*** RECORDS SHOWN Section Begins ***

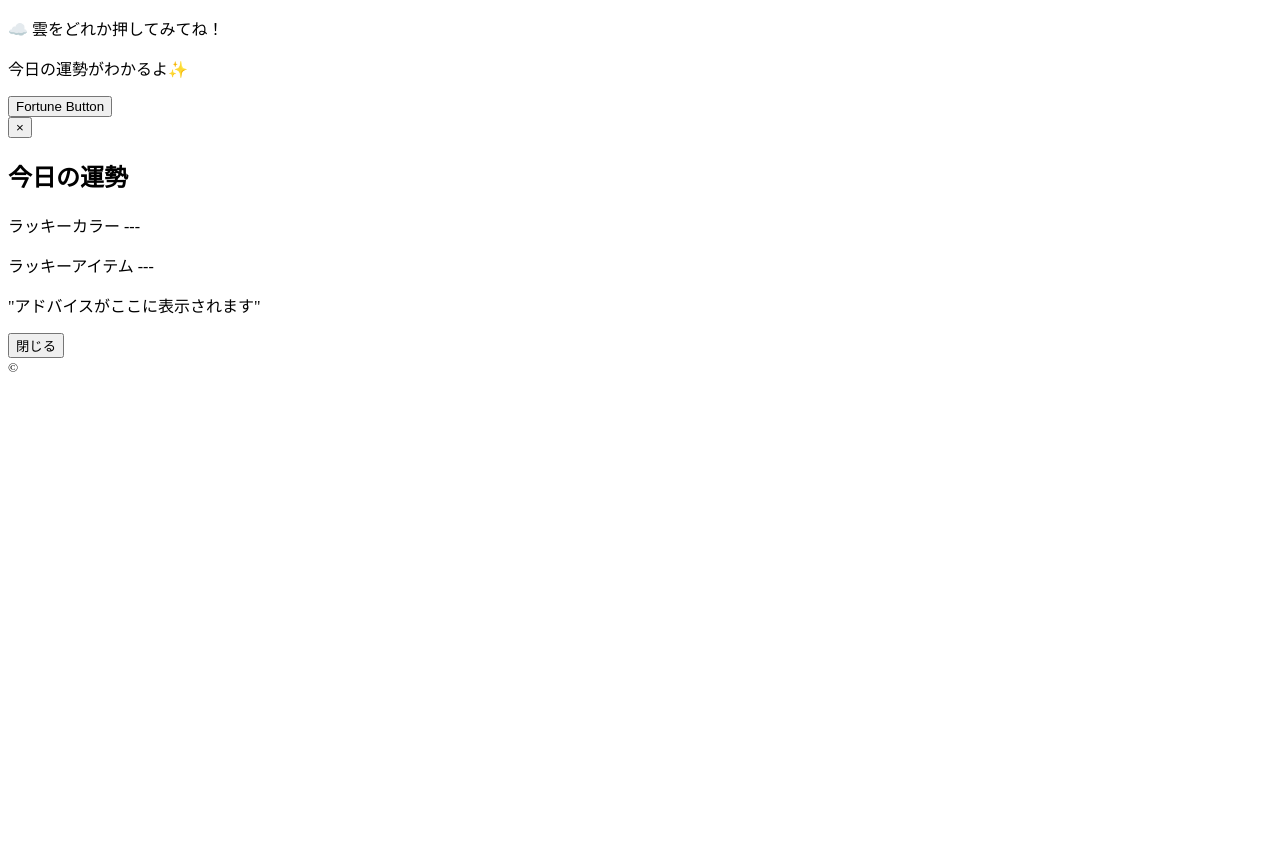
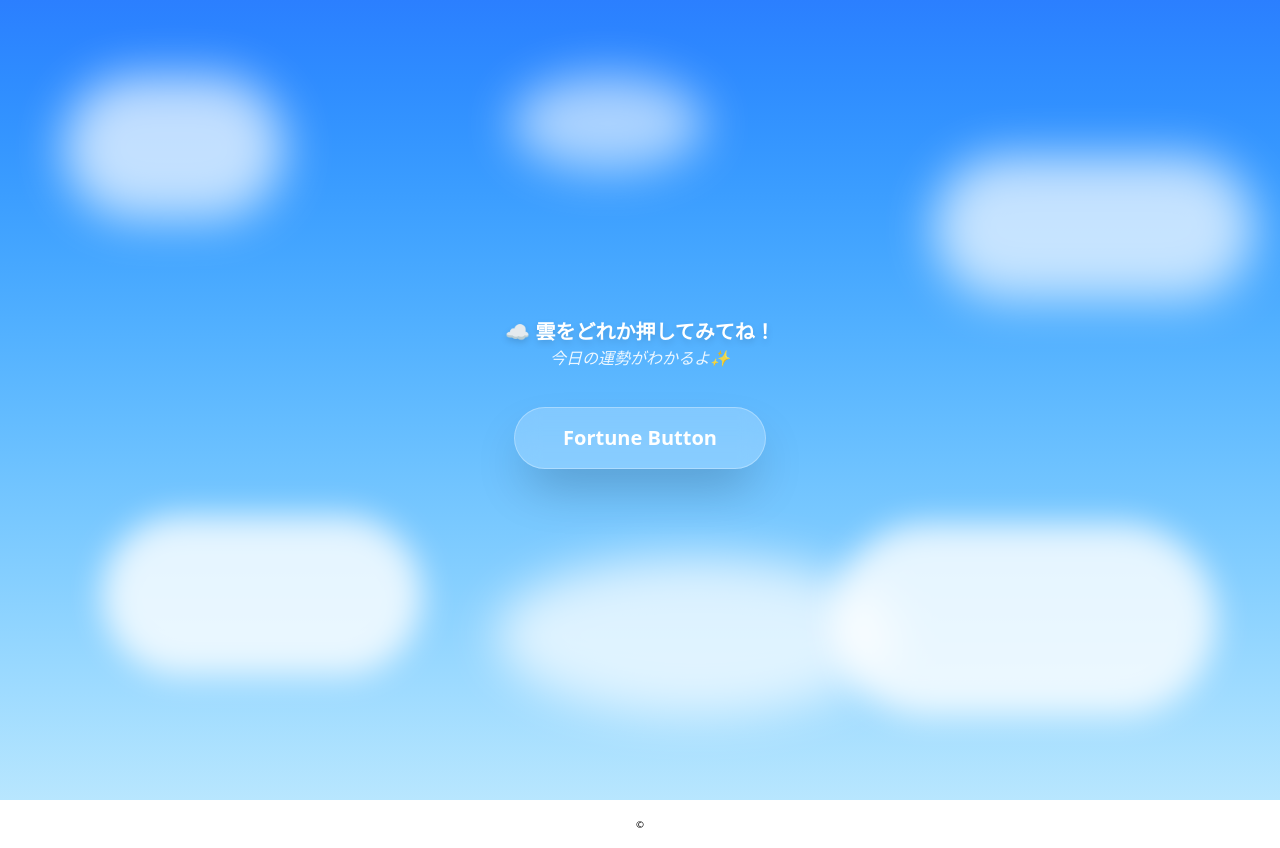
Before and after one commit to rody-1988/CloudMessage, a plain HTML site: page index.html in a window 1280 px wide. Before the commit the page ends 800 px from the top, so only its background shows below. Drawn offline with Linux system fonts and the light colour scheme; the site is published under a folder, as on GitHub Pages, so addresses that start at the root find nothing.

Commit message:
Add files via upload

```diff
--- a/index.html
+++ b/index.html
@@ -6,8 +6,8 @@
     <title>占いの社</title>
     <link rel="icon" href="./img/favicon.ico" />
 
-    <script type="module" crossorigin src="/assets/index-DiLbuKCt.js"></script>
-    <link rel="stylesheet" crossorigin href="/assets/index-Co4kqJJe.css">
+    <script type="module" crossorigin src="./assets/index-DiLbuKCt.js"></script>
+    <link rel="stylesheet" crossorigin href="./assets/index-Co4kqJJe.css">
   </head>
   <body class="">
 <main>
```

*** RECORDS SHOWN Section Ends ***

→ **ACTIVITY**
Restate the entries verbatim and exclude any pictures.

→ **RESULT FOR THIS EXERCISE**
Before and after one commit to rody-1988/CloudMessage, a plain HTML site: page index.html in a window 1280 px wide. Before the commit the page ends 800 px from the top, so only its background shows below. Drawn offline with Linux system fonts and the light colour scheme; the site is published under a folder, as on GitHub Pages, so addresses that start at the root find nothing.

Commit message:
Add files via upload

```diff
--- a/index.html
+++ b/index.html
@@ -6,8 +6,8 @@
     <title>占いの社</title>
     <link rel="icon" href="./img/favicon.ico" />
 
-    <script type="module" crossorigin src="/assets/index-DiLbuKCt.js"></script>
-    <link rel="stylesheet" crossorigin href="/assets/index-Co4kqJJe.css">
+    <script type="module" crossorigin src="./assets/index-DiLbuKCt.js"></script>
+    <link rel="stylesheet" crossorigin href="./assets/index-Co4kqJJe.css">
   </head>
   <body class="">
 <main>
```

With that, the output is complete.